The next major point that need to be clarified is gene therapy, what exactly is it, its goals, and how important is it both today, and for the future. Gene therapy is a process of manipulating a person’s genetic makeup to fight a disease they may have as a result of a genetic flaw. In a short explanation, the genes of a person are altered and inserted again into the body, in the hopes that those genes will multiply, then outnumber and destroy the defective genes, therefore defeating or significantly delaying the spreading and destruction of a disease (National Cancer Institute, 2000).
This is still experimental treatment for all diseases, and it is most frequently tested on different forms of cancer, AIDS, cystic fibrosis, hemophilia, and Retinitis Pigmentosa. There is a hopeful outlook for the future of this type of treatment, but many more trials and tests must be performed. While it could be a revolutionary type of treatment, its effectiveness is still quite unknown (University of Pennsylvania Cancer Center, 1996).
Gene therapy is often tested as a possible treatment for Mesothelioma, a deadly cancer. This type of cancer is considered to be uniformly fatal; according to records of the disease, patients have less than two years to live after the diagnosis of this cancer, and needless to say, this is with standard treatment. This cancer is frequently linked to asbestos exposure; asbestos was most likely prevalent in a previous work environment. Initial experiments focused on pleural mesothelioma, a type of chest tumor that affects the lining of the chest and is very strongly linked to asbestos exposure. The cancer barely, if at all, responded to radical surgery and chemotherapy treatment (University of Penn, 1995).
Doctors and scientists are desperately seeking for a cure to this disease, it is very hard to treat and produce any type of result. In 1990, gene therapy treatments for this cancer first took place on laboratory mice. The majority of results from animal testing were positive, in which the disease was either cured or slowed down quite a bit. Due to these positive results, scientists were eager to begin testing humans, yet found out that it was not so easy with human beings. Things did not happen as expected, such as the body of the patient would not produce enough of the altered gene or just did not respond at all. (Drake, 1997)
Donald Hardy was the first mesothelioma patient in the world to be treated with gene therapy. While Mesothelioma defied all forms of conventional treatment and led to a quick death, it was different with this experiment. Hardy’s cancer had become mysteriously quiescent; the cancer had stopped growing inside his body. Hardy had to follow up with constant trips to the doctor to be tested to see if the cancer started to grow again. There was always an element of uncertainty in the treatment. While Hardy’s cancer didn’t return, he was one of a small number of patients with a successful result in the experimentation. A possible explanation was that the treatment caused an inflammatory reaction that stopped the cancer cells from growing, at least temporarily (Drake, 1997).

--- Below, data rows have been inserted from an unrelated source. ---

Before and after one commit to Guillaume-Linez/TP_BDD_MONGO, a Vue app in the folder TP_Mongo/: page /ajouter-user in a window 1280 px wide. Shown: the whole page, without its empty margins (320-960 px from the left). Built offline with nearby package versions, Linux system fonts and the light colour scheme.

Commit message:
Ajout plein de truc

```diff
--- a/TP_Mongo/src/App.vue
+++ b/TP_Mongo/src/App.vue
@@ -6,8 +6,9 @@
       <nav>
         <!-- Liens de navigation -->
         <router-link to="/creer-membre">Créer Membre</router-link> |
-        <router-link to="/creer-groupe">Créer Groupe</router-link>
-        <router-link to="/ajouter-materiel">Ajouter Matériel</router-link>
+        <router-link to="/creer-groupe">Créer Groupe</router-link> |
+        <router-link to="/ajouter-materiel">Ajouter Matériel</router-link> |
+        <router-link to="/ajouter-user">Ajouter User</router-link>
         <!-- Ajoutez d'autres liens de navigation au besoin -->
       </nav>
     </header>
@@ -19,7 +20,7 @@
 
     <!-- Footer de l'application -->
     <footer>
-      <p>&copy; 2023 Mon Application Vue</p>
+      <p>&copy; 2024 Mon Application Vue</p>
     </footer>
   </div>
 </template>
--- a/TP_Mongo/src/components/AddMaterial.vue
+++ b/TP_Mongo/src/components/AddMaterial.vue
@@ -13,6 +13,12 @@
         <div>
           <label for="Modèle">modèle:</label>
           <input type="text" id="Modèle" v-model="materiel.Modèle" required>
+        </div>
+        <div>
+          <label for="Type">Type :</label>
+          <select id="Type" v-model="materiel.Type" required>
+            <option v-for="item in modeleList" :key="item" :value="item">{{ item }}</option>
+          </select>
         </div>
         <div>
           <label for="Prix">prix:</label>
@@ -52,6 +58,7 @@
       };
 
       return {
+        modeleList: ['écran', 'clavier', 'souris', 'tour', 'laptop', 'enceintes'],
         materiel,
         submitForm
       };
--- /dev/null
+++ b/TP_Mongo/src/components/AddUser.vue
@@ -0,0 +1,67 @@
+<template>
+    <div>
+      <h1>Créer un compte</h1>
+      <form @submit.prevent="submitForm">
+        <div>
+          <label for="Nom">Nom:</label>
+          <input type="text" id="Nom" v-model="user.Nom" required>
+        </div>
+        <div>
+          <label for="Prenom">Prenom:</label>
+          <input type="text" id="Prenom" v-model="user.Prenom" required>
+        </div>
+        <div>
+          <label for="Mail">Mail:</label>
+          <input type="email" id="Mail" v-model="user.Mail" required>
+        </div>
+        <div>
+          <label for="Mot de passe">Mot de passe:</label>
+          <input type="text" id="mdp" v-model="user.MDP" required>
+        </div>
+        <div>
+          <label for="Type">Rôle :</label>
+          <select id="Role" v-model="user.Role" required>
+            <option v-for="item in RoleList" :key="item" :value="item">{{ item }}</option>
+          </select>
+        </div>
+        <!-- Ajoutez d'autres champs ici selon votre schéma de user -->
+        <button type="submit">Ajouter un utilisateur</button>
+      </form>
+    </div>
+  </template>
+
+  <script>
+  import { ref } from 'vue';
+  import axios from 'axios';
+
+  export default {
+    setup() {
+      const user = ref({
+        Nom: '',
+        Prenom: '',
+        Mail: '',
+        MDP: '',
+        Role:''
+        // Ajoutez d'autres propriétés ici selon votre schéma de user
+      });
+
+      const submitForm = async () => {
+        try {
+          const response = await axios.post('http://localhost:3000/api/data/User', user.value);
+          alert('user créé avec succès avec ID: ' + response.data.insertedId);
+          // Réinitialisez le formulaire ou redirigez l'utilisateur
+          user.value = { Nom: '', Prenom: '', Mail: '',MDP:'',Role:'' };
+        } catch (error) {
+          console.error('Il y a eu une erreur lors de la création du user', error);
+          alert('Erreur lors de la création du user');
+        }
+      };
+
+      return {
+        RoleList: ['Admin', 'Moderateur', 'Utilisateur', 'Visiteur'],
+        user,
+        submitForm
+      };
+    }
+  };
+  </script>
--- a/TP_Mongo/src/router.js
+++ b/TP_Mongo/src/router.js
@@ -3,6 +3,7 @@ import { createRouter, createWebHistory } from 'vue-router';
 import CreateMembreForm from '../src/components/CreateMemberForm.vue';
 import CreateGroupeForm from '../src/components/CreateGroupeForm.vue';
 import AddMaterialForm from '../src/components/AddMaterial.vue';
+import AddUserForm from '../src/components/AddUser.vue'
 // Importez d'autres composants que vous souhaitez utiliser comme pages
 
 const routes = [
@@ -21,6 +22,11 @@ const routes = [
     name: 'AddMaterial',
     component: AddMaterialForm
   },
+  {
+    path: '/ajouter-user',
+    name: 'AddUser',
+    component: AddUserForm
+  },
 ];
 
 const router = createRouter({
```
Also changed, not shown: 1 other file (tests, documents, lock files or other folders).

Hopefully, gene therapy is a field that will change our medical field and how we treat diseases. While seemingly an easy concept, it has presented our best doctors and scientists with a huge question mark, which we as a society can only hope gives us a more possibilities of treatment for the diseases we can not get rid of now.